When COVID-19 shut down much of the world as we knew it, only one of three planned site visits had taken place. Travel restrictions made the others impossible and would have prevented any of the finalists from coming to Loyola’s campus for the culmination of the award. And so, the process came to a halt. For the first time since its creation, the Opus Prize was not awarded in 2020. Meanwhile, the finalists continued the life-saving work they do to protect the most vulnerable members of society, made all the more urgent by a surging pandemic.

The changing nature of COVID and its variants, both in the U.S. and abroad, made it difficult to get planning back on track. Potential dates were penciled in and later pushed back as case counts and safety measures fluctuated. Loyola and the Opus Prize Foundation remained committed to seeing the process through, pivoting and shuffling plans to pull off the event in a safe manner.

One full year after the originally planned 2020 award presentation, the stars had finally aligned. In November 2021, the finalists descended upon Chicago for a week-long celebration across Loyola’s campuses.

Loyola University Chicago ambassadors take Opus Prize finalists on a tour of the Water Tower Campus on November 10, 2021. (Photo: Lukas Keapproth)
Loyola University Chicago ambassadors take Opus Prize finalists on a tour of the Water Tower Campus on November 10, 2021. (Photo: Lukas Keapproth)

After a week of tours and meetings on all three Chicagoland campuses, the Opus Prize festivities came to a close on November 11 in the Damen Student Center. After a night of moving presentations, Loyola President Jo Ann Rooney joined Don Neureuther, CEO of the Opus Foundation, to announce the winner.

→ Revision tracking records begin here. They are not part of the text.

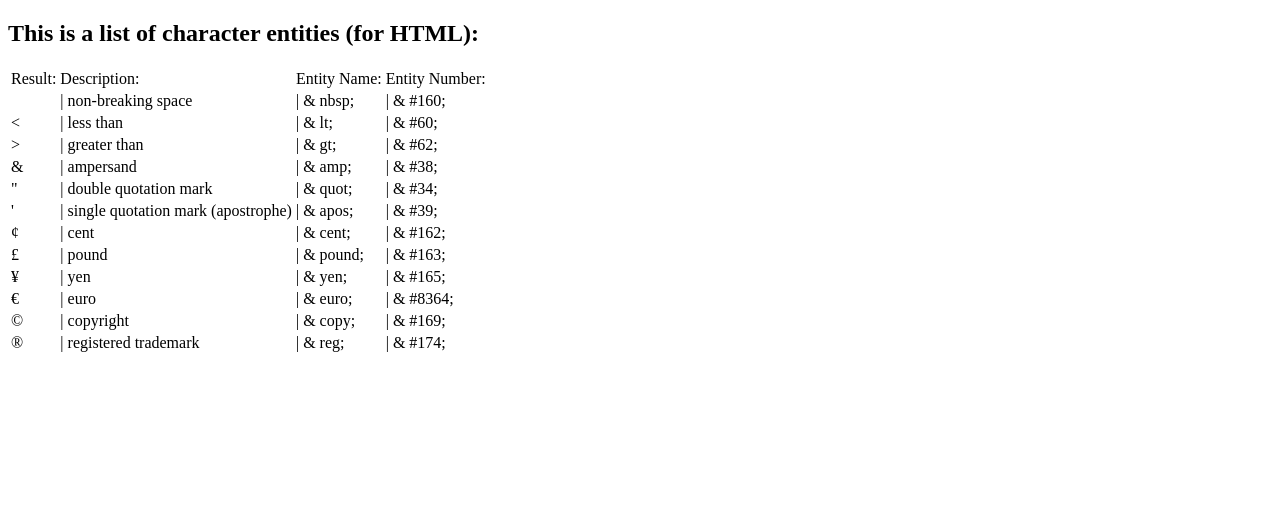
Repository: linas-dev/HTML-CSS-Projects
Page: Basic_HTML_and_CSS/Basic_HTML_5.html
These files come from the project's save history. The page is drawn as it stood at one moment and after the next save; the edit follows.
The browser window is 1280 px wide. The pictures show the whole page.

Above is the page before, as saved 2021-05-30 11:11:52.

After the next save:
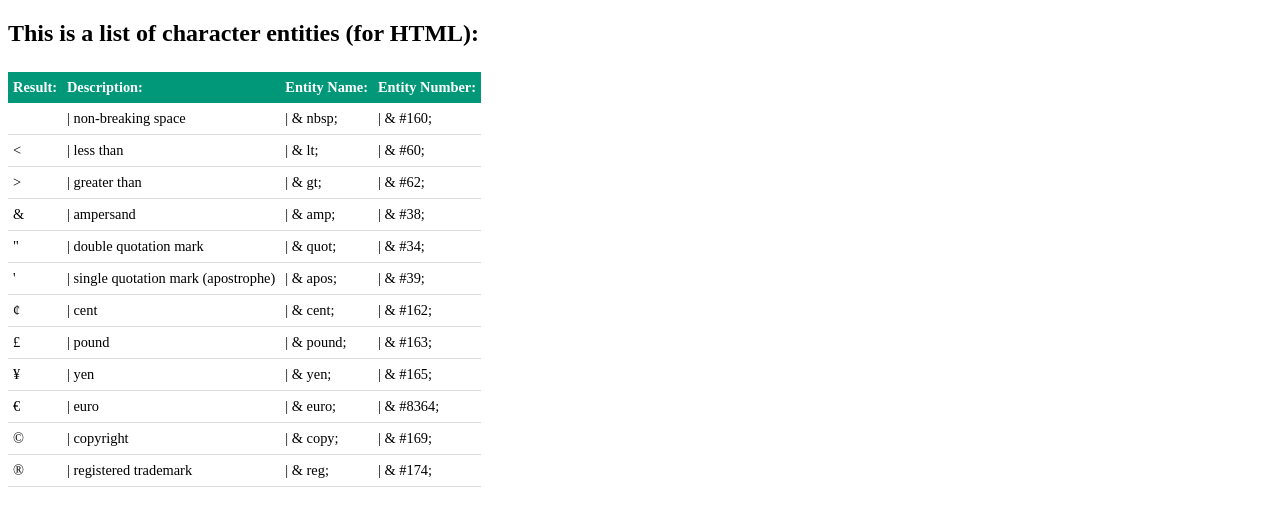
Saved 27 s later.
--- a/Basic_HTML_and_CSS/Basic_HTML_5.html
+++ b/Basic_HTML_and_CSS/Basic_HTML_5.html
@@ -11,7 +11,7 @@
 
     <h2>This is a list of character entities (for HTML):</h2>
 
-    <table>
+    <table class="table">
         <thead>
             <td>Result:</td>
             <td>Description: </td>
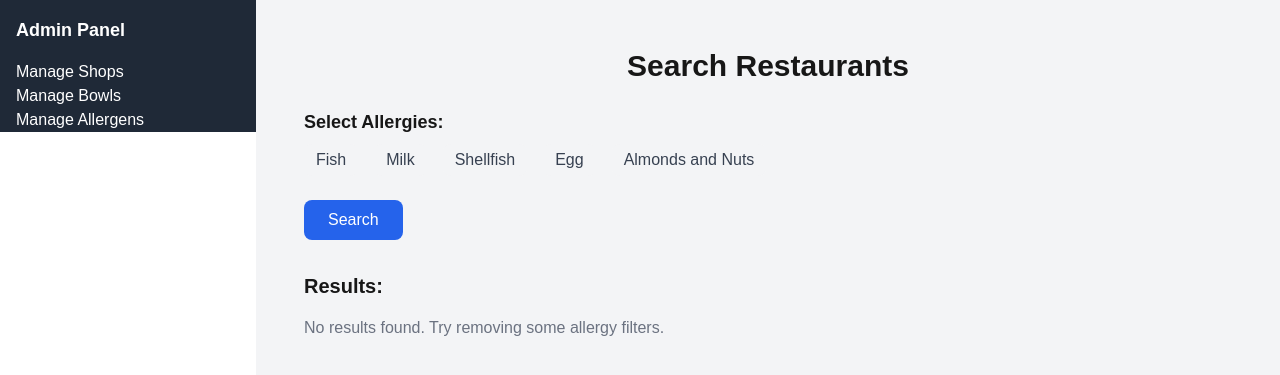
Repository: komuro-zero/ramen_dashboard
Page: /
An editor plug-in stored every save of this project. The page is shown before and after the next save, followed by the edit.
The browser window is 1280 px wide. The pictures show the whole page.
The project was rebuilt for these pictures with package versions that can differ from the ones it lists, and the page was loaded fresh each time. The framework's server and built-in components were replaced by stand-ins that run in the browser. Also part of the build but not shown: next.config.ts.

Above is the page before, as saved 2025-01-20 22:33:05.

After the next save:
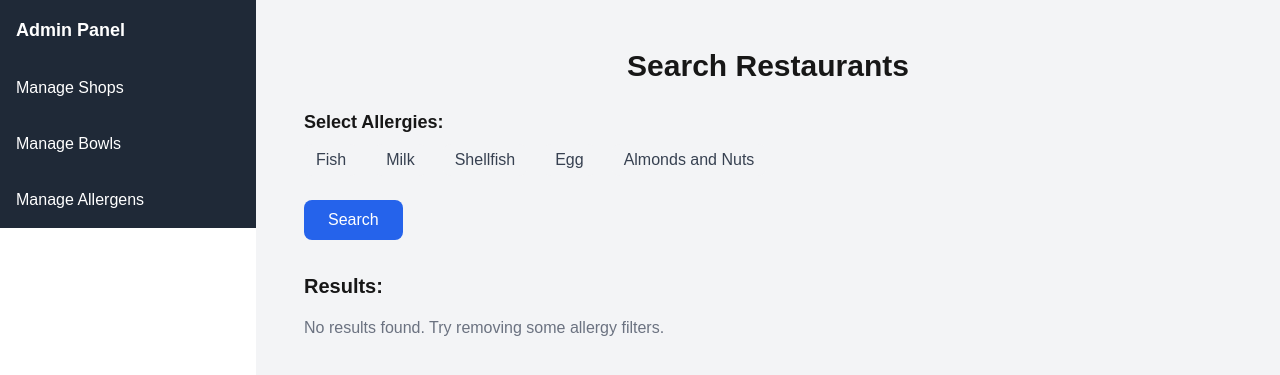
Saved 86 s later.
--- a/components/Sidebar.tsx
+++ b/components/Sidebar.tsx
@@ -5,14 +5,14 @@ export default function Sidebar() {
         <div className="w-64 h-full bg-gray-800 text-white flex flex-col">
             <h2 className="text-lg font-bold p-4">Admin Panel</h2>
             <nav className="flex flex-col">
-                <Link href="/manage/shops">
-                    <a className="p-4 hover:bg-gray-700">Manage Shops</a>
+                <Link href="/manage/shops" className="p-4 hover:bg-gray-700">
+                    Manage Shops
                 </Link>
-                <Link href="/manage/bowls">
-                    <a className="p-4 hover:bg-gray-700">Manage Bowls</a>
+                <Link href="/manage/bowls" className="p-4 hover:bg-gray-700">
+                    Manage Bowls
                 </Link>
-                <Link href="/manage/allergens">
-                    <a className="p-4 hover:bg-gray-700">Manage Allergens</a>
+                <Link href="/manage/allergens" className="p-4 hover:bg-gray-700">
+                    Manage Allergens
                 </Link>
             </nav>
         </div>
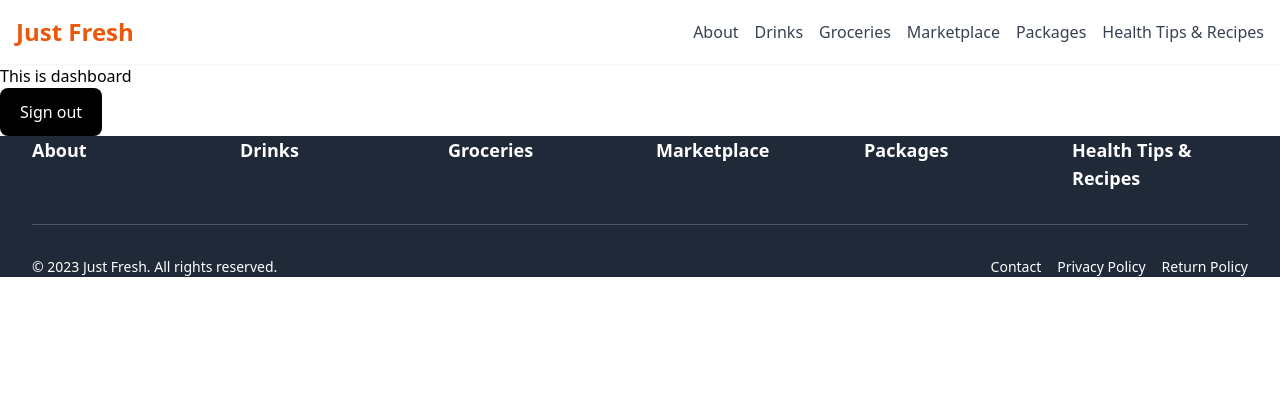
Repository: buzzedison/justfreshnew
Page: /dashboard
An editor plug-in stored every save of this project. The page is shown before and after the next save, followed by the edit.
The browser window is 1280 px wide. The pictures show the whole page.
The project was rebuilt for these pictures with package versions that can differ from the ones it lists, and the page was loaded fresh each time. The framework's server and built-in components were replaced by stand-ins that run in the browser. Also part of the build but not shown: svelte.config.js, vite.config.js.

Above is the page before, as saved 2023-04-04 11:57:44.

### src/routes/+layout.svelte
<script>
  import "../app.css";

  import Navbar from "../components/Navbar.svelte";
  import Footer from "../components/Footer.svelte";
</script>

<div>
  <Navbar />
  <slot />
  <Footer />
</div>

### src/routes/dashboard/+page.svelte
<script>
  import { authHandlers } from "$stores/store.js";

  async function handleSignOut() {
    try {
      await authHandlers.logout();
      // Redirect or perform any other action after signing out
    } catch (error) {
      console.error("Error signing out:", error);
    }
  }
</script>

<div>
  <h1>This is dashboard</h1>

  <button
    class="bg-black py-3 px-5 text-white rounded-lg"
    on:click={handleSignOut}>Sign out</button
  >
</div>

### src/components/Navbar.svelte
<!-- src/components/Navbar.svelte -->
<nav class="bg-white shadow-sm">
  <div class="container mx-auto px-4">
    <div class="flex items-center justify-between py-4">
      <div class="text-2xl font-bold text-orange-600">Just Fresh</div>
      <ul class="flex items-center space-x-4 text-gray-700">
        <li>
          <a href="/" class="hover:text-orange-600"> About </a>
        </li>
        <li>
          <a href="/juices" class="hover:text-orange-600"> Drinks </a>
        </li>
        <li>
          <a href="/groceries" class="hover:text-orange-600"> Groceries </a>
        </li>
        <li>
          <a href="/marketplace" class="hover:text-orange-600"> Marketplace </a>
        </li>
        <li>
          <a href="/packages" class="hover:text-orange-600"> Packages </a>
        </li>
        <li>
          <a href="/contact" class="hover:text-orange-600">
            Health Tips & Recipes
          </a>
        </li>
      </ul>
    </div>
  </div>
</nav>

### src/components/Footer.svelte
<script>
  // You can add any necessary script here
</script>

<footer class="bg-gray-800 text-white px-8 py-15">
  <div class="container mx-auto">
    <div class="grid grid-cols-1 md:grid-cols-6 gap-8 mb-8">
      <div class="font-semibold text-lg">About</div>
      <div class="font-semibold text-lg">Drinks</div>
      <div class="font-semibold text-lg">Groceries</div>
      <div class="font-semibold text-lg">Marketplace</div>
      <div class="font-semibold text-lg">Packages</div>
      <div class="font-semibold text-lg">Health Tips & Recipes</div>
    </div>
    <hr class="border-gray-600" />
    <div class="flex flex-wrap justify-between mt-8 text-sm">
      <div>
        &copy; {new Date().getFullYear()} Just Fresh. All rights reserved.
      </div>
      <div class="flex flex-wrap gap-4 mt-4 md:mt-0">
        <a href="/contact" class="hover:text-gray-300">Contact</a>
        <a href="/privacy-policy" class="hover:text-gray-300">Privacy Policy</a>
        <a href="/return-policy" class="hover:text-gray-300">Return Policy</a>
      </div>
    </div>
  </div>
</footer>

<style>
  /* Add any necessary custom styles here */
</style>

Loaded but not shown: src/app.html (common file); src/app.css (common file); tailwind.config.cjs (common file)

After the next save:
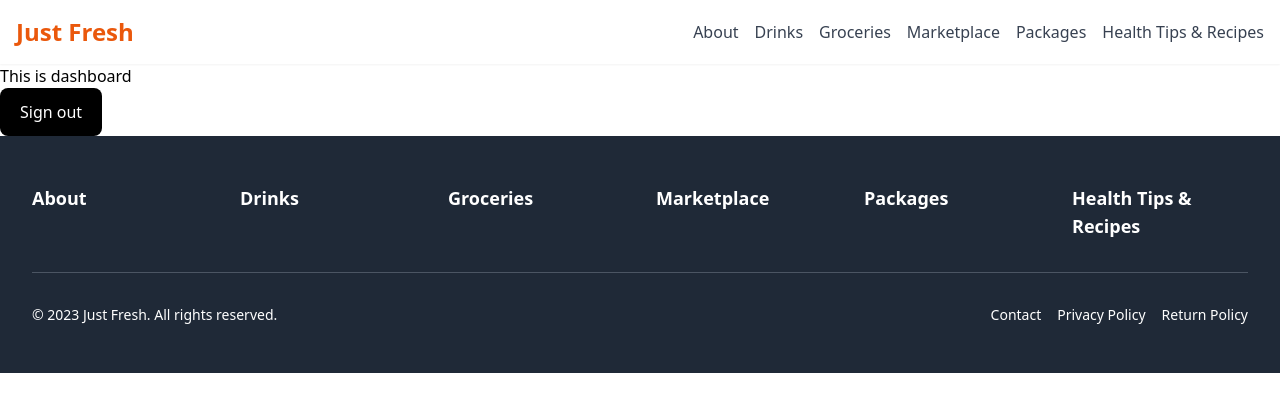
Saved 44 s later.
--- a/src/components/Footer.svelte
+++ b/src/components/Footer.svelte
@@ -2,7 +2,7 @@
   // You can add any necessary script here
 </script>
 
-<footer class="bg-gray-800 text-white px-8 py-15">
+<footer class="bg-gray-800 text-white px-8 py-12">
   <div class="container mx-auto">
     <div class="grid grid-cols-1 md:grid-cols-6 gap-8 mb-8">
       <div class="font-semibold text-lg">About</div>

Rooney, in her remarks to the finalists, summed up the incredible contributions each one has made. “With tenacity and grace, the work you do so courageously reaches to the margins. Accompanying the suffering, you bring comfort, compassion, and solidarity in the journey to dignity and justice—all inspired by our faith.”

Each of the three finalists has a mission that is familiar to anyone in the Loyola community. But it was a fitting conclusion that Red Cloud Indian School was chosen as the 2021 Opus Prize recipient.

Like Loyola, the school was founded by the Jesuits (in 1888, less than two decades after Loyola’s own founding). Both were created in response to a recognized need for education of a vulnerable population. Through a deep partnership between the Jesuits and the Lakota people, Red Cloud has educated thousands of primary and high school students, many of whom have gone on to college, technical schools, or service in the military.

So as Brave Heart and Klink stood on the stage at a fellow Jesuit institution to receive their award, they knew it would be potentially life changing for the people they serve. And that undoubtedly, it was worth the wait.